How can you deal with pirates with a small family crew? There still seems to remain a certain romantic idea of pirates, highway men or the mafia possibly created by historical and even modern films. The Volvo ocean race had as a participant called “Pirates of the Caribbean” named after a highly successful film starring Johnny Depp. The reality is very different from what is portrayed in these productions, pirates are murderous thieves that will not hesitate to kill you and your family to steal your possessions or kidnap and ransom you or members of your crew. It is interesting that when this happens on land it is considered heinous, that is to say that there are no modern day romantic kidnapers or murderers but if they happen to be at sea and they are called pirates then this seems to have a more acceptable aspect. My suspicion is that as most land based people will never be confronted with pirates and they will not have to deal with the consequences of these criminals or finding ways to counter them; they consider them as existing in another world either geographically or historically. They are confined to the imagination, except for mariners, fueled by films and are as unreal or unlikely as an encounter with Bengal tiger in major city.
     The reality for a modern day world cruising yacht is that not only pirates exist in several parts of the world but they are extending their zones of action.
     There are three types of groups commonly referred to as Pirates. The first is a military type of operation where a band of heavily armed men with rocket propelled grenades and automatic assault rifles attack vessels including large ships in one or several fast motor boats. These pirates operate around the horn of Africa and as far south as the Seychelles There are others in the Malacca straits close to Singapore. For normal yachtsman there is no effective defense against these people. There are convoys set up to protect shipping and yachts around the horn of Africa but a minimum speed is required to stay within the convoy. The only means to avoid the pirates is not to go to areas that they operated in. The sailing yacht Quest was captured by pirates in this area in January 2011 and all four crew were murdered; the yacht had joined a rally to get to the Mediterranean from the Indian Ocean and was sailing alone when it was attacked. A Danish family was kidnapped a few weeks later in the same area and held to ransom. A French couple sailing from the Mediterranean to Thailand in their catamaran in October 2011 was captured, the skipper was murdered and his wife was taken off their boat, fortunately she was rescued by the Spanish Navy. There is no way for the US and European Navies to effectively police such a vast area of sea, which is greater than the surface area of Europe. Until a solution to this piracy problem is found, which is more likely to be economic rather than military, I would strongly recommend avoiding this area. The alternatives are either to sail around Cape of Good Hope or have the boat shipped from Thailand to Suez in Egypt.

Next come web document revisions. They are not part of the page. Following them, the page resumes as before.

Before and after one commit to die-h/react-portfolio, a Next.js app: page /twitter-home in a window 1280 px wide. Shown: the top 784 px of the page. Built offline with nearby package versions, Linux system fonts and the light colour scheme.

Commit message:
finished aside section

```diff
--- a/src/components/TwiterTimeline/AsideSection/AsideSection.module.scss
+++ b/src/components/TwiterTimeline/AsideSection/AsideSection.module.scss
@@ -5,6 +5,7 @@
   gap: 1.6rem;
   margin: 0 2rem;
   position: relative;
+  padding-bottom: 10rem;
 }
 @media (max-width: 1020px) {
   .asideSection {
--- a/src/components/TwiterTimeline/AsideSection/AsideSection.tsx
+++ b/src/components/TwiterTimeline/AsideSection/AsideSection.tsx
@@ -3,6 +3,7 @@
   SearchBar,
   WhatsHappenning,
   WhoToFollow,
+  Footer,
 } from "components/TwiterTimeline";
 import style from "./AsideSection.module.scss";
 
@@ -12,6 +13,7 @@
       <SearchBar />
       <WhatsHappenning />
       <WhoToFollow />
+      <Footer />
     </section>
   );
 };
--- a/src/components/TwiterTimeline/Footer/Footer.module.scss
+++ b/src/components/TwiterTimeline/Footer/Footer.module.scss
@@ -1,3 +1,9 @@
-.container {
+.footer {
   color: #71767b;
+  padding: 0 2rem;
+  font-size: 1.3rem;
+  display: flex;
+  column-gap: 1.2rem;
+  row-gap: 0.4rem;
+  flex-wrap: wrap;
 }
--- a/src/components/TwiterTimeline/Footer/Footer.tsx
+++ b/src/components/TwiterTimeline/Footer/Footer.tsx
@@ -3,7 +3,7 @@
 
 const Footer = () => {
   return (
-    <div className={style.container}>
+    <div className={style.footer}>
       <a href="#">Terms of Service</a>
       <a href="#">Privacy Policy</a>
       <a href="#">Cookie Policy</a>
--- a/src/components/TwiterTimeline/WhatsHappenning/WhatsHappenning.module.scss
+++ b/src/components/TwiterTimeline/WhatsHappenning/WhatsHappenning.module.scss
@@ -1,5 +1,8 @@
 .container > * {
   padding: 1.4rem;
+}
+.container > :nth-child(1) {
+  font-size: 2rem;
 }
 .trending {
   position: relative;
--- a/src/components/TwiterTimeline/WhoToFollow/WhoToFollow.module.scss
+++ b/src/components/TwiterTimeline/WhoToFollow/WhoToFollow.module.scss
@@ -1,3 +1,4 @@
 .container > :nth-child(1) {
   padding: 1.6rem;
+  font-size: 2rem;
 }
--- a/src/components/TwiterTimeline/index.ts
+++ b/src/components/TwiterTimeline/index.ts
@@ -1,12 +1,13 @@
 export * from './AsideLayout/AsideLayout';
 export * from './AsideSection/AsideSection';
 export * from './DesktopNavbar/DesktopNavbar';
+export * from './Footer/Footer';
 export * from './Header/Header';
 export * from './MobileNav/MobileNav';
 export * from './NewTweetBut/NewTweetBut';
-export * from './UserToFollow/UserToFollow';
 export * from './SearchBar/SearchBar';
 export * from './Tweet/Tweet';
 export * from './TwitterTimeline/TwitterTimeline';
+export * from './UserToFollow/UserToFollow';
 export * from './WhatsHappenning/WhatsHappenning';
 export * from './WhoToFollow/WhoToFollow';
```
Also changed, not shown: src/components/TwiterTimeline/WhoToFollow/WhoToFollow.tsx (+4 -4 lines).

     The second type of pirate is not really a pirate but more of a coastal burglar who will attack boats moored in isolated bays often at night. These incidents are most frequent in places such as the north coast of Venezuela, Colombia and Guatemala.  Whilst we were in Curacao (Dutch Antilles) we heard of a couple that were murdered in Guatemala and had picked up reports of incidents of cruisers being attacked in bays recommended by a Colombian cruising guide that had been recently published on the internet. My advice is not to moor in isolated bays in these regions, if you must go then make sure there are several other boats in the bay and that you keep radio contact with them especially during the hours of darkness. We stayed over sixty miles offshore of the Colombian coast not only to avoid the extensive areas of highly disturbed waves created by the shallow depth but also to stay out of range from small coastal vessels. Friends of ours from an American boat were robbed at knife point in the center of Cartagena, Columbia and what was remarkable was that they rescued by the local police and escorted to a cashpoint where they were asked to pay $300 dollars as a “rescue fee” before returning to their boat.

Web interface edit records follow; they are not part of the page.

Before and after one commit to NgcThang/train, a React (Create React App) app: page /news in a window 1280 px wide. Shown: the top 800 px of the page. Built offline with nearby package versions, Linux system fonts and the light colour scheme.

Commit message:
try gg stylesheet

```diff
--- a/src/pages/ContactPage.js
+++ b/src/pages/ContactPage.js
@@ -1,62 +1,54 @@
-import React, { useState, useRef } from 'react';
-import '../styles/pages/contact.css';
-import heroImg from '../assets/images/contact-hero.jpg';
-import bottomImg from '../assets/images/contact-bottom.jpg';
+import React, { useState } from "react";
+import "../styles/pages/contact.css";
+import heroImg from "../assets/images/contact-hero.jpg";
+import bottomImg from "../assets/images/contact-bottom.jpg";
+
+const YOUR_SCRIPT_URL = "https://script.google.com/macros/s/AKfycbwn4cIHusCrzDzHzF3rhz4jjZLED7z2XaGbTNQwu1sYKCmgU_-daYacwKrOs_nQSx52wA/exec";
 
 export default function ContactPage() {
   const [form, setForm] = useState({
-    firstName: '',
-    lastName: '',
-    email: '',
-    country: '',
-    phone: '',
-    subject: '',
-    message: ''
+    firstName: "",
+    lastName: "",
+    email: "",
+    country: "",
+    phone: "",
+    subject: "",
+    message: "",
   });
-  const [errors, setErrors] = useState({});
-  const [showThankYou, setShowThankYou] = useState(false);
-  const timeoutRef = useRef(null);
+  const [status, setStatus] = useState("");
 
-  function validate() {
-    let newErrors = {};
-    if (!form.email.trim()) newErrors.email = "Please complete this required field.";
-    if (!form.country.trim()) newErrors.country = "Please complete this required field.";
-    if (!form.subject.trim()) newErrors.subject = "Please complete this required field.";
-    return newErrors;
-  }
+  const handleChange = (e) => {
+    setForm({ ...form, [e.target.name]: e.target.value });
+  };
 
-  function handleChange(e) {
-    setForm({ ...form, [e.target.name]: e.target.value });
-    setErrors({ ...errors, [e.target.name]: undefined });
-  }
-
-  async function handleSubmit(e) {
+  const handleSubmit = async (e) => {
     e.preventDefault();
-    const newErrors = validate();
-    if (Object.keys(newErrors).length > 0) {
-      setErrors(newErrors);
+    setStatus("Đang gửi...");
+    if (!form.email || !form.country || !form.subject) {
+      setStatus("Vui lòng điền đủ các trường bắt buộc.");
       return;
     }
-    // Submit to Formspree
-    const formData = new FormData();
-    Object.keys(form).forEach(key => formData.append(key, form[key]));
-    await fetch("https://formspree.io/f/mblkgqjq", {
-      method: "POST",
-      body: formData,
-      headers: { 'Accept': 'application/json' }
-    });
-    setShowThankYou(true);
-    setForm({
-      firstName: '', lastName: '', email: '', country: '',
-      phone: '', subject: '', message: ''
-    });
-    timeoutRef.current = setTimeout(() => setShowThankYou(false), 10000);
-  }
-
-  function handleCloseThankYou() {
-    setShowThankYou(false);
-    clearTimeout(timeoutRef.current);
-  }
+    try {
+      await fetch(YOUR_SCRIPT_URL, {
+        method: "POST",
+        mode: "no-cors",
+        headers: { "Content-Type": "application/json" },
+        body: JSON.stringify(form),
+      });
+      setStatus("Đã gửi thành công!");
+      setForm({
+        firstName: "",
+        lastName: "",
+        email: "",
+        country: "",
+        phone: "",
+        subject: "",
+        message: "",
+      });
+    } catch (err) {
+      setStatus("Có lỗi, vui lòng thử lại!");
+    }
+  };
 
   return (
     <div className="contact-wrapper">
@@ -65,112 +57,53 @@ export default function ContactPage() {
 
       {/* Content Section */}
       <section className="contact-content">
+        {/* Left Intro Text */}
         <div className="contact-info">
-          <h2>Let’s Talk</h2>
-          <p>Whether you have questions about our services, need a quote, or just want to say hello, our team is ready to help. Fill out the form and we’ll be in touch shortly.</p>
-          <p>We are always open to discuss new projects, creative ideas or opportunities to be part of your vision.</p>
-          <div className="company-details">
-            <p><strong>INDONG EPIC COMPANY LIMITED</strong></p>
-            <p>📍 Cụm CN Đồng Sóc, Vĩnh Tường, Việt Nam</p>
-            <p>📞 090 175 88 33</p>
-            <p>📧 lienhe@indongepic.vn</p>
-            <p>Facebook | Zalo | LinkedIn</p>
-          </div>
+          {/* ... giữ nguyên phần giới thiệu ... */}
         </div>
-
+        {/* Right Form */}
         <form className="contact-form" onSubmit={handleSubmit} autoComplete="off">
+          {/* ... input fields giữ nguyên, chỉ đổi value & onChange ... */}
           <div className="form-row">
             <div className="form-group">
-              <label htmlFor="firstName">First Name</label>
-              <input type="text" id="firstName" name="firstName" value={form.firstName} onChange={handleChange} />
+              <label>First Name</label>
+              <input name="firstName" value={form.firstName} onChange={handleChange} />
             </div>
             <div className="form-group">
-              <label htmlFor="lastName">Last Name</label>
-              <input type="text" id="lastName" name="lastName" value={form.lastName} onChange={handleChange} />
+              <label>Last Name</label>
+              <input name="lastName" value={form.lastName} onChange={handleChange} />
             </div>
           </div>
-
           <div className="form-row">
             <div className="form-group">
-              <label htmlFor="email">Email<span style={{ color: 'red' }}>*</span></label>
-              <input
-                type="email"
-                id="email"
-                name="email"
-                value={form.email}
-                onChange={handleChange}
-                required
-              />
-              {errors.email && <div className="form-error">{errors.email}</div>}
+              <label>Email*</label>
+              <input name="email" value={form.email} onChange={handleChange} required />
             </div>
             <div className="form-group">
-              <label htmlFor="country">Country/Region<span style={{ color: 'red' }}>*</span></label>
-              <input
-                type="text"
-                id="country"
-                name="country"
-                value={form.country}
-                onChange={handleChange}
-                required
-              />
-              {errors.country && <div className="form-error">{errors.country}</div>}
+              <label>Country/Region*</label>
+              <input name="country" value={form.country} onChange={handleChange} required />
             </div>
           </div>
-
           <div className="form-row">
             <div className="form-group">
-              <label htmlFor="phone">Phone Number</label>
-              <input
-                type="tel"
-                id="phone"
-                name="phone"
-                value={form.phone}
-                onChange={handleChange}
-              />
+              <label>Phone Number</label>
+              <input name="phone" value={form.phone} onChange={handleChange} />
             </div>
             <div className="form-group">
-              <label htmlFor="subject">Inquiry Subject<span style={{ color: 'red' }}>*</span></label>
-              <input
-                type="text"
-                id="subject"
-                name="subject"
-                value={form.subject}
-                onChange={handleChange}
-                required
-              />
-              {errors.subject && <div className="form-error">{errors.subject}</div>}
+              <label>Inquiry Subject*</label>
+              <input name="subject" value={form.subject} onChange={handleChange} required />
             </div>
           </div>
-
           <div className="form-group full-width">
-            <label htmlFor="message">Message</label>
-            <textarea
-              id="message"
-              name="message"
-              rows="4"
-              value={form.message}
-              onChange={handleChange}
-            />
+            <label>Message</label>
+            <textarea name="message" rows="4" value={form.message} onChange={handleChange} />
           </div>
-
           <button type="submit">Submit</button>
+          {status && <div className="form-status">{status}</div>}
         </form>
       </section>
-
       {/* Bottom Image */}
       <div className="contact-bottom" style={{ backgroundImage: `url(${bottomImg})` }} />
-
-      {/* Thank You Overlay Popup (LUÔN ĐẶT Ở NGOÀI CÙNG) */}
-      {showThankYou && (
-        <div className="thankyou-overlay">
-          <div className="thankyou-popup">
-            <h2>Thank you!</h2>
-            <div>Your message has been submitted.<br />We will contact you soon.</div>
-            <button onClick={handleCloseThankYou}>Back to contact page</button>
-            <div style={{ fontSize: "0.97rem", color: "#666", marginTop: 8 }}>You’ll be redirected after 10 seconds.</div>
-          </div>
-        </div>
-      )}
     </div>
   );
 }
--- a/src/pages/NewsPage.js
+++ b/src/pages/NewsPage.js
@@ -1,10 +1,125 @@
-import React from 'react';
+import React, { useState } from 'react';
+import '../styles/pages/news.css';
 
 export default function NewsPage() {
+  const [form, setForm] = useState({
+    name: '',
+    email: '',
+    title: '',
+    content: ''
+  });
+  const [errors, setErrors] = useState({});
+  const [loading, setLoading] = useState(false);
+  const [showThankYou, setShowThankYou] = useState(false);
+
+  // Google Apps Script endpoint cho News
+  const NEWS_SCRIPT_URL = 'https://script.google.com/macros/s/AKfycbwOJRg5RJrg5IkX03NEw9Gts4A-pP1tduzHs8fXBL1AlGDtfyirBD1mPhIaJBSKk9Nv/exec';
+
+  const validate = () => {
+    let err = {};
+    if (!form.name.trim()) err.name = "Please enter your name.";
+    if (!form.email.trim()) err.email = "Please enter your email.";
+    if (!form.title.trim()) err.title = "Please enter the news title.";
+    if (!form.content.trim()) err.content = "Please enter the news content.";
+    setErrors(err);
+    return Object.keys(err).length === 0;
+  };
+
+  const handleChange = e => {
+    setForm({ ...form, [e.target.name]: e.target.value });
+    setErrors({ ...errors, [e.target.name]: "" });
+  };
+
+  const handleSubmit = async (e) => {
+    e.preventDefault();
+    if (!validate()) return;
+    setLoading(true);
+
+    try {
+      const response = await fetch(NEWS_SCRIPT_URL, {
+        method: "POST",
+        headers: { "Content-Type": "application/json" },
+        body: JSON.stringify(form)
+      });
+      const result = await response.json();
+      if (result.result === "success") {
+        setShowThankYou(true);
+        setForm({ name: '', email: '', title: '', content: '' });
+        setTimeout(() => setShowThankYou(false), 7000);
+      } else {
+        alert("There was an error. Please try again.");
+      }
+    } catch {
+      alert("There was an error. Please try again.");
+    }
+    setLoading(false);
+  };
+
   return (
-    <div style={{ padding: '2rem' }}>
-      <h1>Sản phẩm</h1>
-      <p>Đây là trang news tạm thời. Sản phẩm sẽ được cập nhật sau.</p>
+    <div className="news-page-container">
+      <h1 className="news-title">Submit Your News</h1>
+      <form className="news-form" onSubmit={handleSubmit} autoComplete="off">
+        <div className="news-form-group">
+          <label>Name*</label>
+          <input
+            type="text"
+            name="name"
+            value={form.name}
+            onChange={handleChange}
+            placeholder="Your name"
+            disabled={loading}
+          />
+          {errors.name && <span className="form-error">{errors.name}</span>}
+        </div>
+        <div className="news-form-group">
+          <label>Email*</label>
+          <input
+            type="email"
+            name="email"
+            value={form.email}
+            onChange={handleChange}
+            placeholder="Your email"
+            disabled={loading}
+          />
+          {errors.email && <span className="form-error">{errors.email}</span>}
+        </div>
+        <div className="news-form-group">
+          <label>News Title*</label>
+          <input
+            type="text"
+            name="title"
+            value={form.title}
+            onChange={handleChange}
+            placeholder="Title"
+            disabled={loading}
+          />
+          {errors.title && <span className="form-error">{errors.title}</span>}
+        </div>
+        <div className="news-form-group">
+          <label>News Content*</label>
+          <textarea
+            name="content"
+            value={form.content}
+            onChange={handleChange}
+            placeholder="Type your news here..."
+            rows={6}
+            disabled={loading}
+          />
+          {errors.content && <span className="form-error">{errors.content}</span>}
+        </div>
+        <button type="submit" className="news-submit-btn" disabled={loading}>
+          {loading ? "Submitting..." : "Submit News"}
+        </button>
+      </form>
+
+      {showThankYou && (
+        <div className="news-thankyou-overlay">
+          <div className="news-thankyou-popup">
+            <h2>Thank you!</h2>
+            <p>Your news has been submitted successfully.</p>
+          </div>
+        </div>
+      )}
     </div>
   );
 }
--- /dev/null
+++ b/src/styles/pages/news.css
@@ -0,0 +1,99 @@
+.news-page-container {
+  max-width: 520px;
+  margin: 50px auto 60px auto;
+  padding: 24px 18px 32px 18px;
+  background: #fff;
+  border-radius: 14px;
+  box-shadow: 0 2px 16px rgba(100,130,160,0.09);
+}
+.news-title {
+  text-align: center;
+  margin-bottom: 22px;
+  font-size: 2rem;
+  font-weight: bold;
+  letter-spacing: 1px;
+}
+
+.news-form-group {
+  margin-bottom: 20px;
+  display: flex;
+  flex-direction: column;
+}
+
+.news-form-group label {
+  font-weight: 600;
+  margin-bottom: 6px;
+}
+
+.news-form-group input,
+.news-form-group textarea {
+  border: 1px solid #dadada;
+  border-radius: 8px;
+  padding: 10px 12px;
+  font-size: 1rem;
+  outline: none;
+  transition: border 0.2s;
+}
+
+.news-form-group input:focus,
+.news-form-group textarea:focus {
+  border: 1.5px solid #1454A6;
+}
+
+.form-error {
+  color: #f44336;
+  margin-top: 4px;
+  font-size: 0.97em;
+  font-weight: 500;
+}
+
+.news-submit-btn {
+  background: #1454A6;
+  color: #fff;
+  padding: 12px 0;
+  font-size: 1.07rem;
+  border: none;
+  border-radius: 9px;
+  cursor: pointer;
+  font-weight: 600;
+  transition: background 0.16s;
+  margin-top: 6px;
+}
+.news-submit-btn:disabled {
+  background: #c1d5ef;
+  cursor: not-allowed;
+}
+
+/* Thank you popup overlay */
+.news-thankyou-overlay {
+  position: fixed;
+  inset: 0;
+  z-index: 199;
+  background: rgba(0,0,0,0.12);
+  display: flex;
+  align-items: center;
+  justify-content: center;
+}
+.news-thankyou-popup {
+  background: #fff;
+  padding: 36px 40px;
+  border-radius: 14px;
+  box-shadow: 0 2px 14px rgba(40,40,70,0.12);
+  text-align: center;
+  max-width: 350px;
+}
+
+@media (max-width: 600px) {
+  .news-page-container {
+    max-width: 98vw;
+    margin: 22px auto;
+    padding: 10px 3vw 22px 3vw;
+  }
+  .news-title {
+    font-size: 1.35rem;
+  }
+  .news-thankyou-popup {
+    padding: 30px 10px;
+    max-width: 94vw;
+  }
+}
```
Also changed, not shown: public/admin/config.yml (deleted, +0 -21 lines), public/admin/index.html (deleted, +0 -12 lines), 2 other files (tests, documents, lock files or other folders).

     The third type of pirate is the most difficult to avoid because he is a part-time pirate and a part-time fisherman. The southern part of the Caribbean, Venezuela and Colombia are areas where incidents have occurred.  In parts of Asia this type of piracy is also possible. There have been instances of yachts being rammed by fishing boats off the Columbian coast and fisherman in small boats approaching foreign yachts for food or to sell their catch turning into pirates once they have sized up the boat. The best defense here is not to allow the “fishermen” to board your boat and this means keep sailing as it is far more difficult to board a moving boat from another moving boat then to board a stationary boat. When we were approached by a fast moving fishing boat west of the Galapagos Islands the first thing they wanted was that I shut down the engine. I explained that we did not have the engine on and that we were sailing. They then shouted at me to drop the sails and stop the boat and whilst I believe that they were fishermen and we had caught a hook in the keel of the boat I had no intention of stopping the boat. The fuel these fishermen had used to pursue us with their large double outboard motors was probably 100 times the value of their “lost hook”. The fact that they were shouting at me with knives in their hands convinced me that it would be a potentially foolish act to stop the boat as they could then decide whether to board the boat. They were not equipped to dive under my boat to recover the hook especially in the 2-3 meter pacific waves and whether these fishermen had other intentions I will never know but reducing their possible courses of action by continuing to sail the boat is a tactic I will certainly try again. We came across a 25 meter fishing vessel between Colombia and Panama that was not fishing; they were slowly motoring and stopped on a course directly ahead of me at a distance of ½ mile. If I had continued on our course we would have passed very close to them which I presume was their intention. They did not show up on our AIS system (automatic identification system) which would give nationality, size of vessel, type of vessel, owner’s name, boat speed and heading. All the large cargo vessels in Panama had AIS systems which help in avoiding needless coastguard controls. I hailed them on VHF Channel 16 in English and Spanish and received no reply. It was starting to get dark and I decided the best course of action was to change course by 90 degrees and head straight into a line of squalls. The advantage of squalls (windy and raining) is that you cannot easily track a boat via radar at night behind a line of squalls as the radar is blocked by the object closest to the antenna being in this case the squall line.